The New Mexico Supreme Court could decide once and for all if a law that forbids anyone to assist in ending the life of a terminally ill patient is legal. The American Civil Liberties Union of New Mexico and the Disability Rights Legal Center asked the state’s high court for an expedited review of the case. The move comes just one week after the state Court of Appeals ruled on the case, reversing a District Court decision that said there was a right to “aid in dying” in New Mexico. The writ says the court must decide “one of the most private, intimate decisions made in a lifetime—how we face our own deaths.” The full request is available at the bottom of this post.
The aftermath of a heinous crime that saw a career criminal kill a Rio Rancho police officer is sparking talk of tougher crime laws. Next week, state lawmakers in the interim Courts, Corrections & Justice Committee will hear testimony on a bill to add crimes to New Mexico’s existing “three strikes” law, which assigns mandatory life in prison sentences to convicts of three violent crimes. Yet the local legislative doubling down on “tough on crime” laws—two Republican state representatives are proposing changes that would tighten New Mexico’s three strikes law—comes at a time with strong national momentum in the opposite direction. And it’s Republicans with national ambitions that, in many cases, have been making headlines for this. “Former [Texas] Gov. Rick Perry is going around the country bragging that he closed three prisons,” said state Rep. Antonio “Moe” Maestas, D-Albuquerque, who supports criminal justice reform.
A Santa Fe district court judge handed down fines to the state’s Public Education Department Thursday afternoon for failing to properly respond to public records requests from a teachers’ union. The state must pay nearly $500, plus attorneys fees, for failing to abide by the New Mexico Inspection of Public Records Act (IPRA). The main contention was the union’s records request centered around National Education Association New Mexico (NEA) attorney Jerry Todd Wertheim said was “the core of public debate over the teacher evaluation system.” The union asked for all public documents associated with a claim often repeated by PED Secretary Hanna Skandera and others over the years—that the previous state teacher evaluation system found more than 99 percent of the state’s teachers competent. They said this showed it was not an effective evaluation.

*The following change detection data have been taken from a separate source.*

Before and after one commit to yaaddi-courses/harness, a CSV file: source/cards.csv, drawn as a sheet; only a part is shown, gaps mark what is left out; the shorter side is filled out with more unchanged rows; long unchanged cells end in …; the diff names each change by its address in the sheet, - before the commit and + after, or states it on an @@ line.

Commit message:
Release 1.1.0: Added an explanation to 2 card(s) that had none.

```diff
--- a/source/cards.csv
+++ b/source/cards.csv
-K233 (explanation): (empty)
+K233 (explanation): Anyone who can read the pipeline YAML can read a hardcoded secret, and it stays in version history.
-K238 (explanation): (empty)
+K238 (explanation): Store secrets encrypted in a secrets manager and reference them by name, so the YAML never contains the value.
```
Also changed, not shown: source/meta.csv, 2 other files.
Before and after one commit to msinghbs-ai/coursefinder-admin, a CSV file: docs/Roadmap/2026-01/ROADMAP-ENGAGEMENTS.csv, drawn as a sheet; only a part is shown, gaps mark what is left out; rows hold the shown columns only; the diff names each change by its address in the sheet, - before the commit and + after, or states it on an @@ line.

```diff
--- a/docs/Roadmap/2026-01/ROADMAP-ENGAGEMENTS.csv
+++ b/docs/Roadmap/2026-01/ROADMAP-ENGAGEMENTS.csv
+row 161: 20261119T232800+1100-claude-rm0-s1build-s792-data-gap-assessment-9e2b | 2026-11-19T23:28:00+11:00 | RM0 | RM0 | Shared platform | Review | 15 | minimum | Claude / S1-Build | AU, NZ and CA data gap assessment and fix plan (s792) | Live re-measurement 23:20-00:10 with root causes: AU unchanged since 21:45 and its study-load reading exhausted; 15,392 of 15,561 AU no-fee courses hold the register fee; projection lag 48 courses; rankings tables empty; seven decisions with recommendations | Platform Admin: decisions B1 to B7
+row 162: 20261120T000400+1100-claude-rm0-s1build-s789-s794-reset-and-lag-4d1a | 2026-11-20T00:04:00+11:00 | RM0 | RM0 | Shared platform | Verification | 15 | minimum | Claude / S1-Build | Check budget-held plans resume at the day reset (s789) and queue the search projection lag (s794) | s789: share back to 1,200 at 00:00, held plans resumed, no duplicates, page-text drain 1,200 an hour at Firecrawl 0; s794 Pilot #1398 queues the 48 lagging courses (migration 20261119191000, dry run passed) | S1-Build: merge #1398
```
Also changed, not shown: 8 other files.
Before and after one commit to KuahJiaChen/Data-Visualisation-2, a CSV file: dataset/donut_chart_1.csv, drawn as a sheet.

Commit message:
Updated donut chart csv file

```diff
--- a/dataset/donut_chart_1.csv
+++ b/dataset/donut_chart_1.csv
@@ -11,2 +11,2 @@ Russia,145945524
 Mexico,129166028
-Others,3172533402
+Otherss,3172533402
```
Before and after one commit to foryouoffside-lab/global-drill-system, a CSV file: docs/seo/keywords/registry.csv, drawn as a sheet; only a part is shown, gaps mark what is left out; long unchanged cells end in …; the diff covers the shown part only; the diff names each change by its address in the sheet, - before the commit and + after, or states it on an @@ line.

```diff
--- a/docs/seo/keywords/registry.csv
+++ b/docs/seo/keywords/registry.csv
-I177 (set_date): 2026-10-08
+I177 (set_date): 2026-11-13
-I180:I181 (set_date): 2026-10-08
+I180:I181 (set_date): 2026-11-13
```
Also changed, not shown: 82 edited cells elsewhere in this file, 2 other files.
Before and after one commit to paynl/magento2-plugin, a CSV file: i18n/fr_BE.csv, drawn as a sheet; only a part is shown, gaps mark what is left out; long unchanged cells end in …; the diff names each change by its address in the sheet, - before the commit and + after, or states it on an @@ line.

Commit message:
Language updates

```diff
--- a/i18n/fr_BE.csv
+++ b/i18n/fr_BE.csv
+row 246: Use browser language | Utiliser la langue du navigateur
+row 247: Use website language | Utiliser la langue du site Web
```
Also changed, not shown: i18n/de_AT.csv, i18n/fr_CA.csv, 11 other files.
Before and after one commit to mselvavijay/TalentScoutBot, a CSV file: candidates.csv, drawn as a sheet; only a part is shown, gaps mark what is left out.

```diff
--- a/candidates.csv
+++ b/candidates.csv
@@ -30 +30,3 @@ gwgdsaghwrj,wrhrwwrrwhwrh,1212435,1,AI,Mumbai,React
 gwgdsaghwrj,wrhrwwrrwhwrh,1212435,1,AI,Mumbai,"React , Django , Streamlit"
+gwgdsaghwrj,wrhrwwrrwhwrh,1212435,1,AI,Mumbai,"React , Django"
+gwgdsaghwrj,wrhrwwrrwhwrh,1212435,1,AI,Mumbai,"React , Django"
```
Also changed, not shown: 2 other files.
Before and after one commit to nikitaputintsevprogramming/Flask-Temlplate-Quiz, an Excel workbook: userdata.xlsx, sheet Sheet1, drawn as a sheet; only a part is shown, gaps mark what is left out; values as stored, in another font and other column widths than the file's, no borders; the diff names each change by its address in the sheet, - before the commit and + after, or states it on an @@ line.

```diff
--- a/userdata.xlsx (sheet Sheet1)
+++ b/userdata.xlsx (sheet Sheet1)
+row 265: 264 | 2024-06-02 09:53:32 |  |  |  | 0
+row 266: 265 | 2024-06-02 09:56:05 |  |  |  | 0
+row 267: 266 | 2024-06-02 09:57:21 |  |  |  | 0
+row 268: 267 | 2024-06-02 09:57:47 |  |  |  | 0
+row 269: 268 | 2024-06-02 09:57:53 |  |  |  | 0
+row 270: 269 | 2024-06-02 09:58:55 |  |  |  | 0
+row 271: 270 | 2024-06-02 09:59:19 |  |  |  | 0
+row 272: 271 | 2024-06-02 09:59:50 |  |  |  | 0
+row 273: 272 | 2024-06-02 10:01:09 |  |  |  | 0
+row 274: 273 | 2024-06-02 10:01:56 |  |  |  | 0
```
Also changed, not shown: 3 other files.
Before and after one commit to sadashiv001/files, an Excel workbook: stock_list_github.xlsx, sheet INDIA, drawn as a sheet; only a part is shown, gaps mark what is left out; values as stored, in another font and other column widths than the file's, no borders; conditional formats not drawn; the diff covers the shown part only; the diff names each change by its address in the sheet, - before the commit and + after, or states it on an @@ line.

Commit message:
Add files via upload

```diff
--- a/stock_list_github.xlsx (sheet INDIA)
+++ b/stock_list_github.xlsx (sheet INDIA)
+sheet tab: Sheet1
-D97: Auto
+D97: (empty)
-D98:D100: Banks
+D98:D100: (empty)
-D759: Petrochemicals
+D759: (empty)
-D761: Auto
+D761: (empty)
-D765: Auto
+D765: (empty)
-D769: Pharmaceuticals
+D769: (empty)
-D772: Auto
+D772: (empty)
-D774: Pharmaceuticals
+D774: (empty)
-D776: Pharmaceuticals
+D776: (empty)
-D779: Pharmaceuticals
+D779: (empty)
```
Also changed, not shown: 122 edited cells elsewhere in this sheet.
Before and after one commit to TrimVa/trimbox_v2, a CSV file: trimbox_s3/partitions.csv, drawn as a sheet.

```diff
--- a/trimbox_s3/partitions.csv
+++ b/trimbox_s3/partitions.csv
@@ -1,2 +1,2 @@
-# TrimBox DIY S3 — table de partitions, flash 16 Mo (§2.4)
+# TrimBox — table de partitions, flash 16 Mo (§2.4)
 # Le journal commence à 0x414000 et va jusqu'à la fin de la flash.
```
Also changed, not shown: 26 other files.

In a report to an interim legislative committee, the New Mexico Law Offices of the Public Defender told lawmakers the situation for public defenders in the state is getting better, but that they still need more funding. Chief Public Defender Jorge Alvarado told the Legislative Finance Committee on Friday that his office is on its way to filling 33 staff attorney positions this year, but that contract counsel is still a problem. In his presentation, Alvarado said his office is struggling to maintain an adequate amount of contract attorneys to defend cases in rural parts of the state. He added that even with a standard of having “a heartbeat and a bar card” for contract attorneys, low flat rates for contracts makes it hard to attract lawyers. The Law Offices of the Public Defender has long advocated for hourly rates over flat fees in order to properly defend clients in court.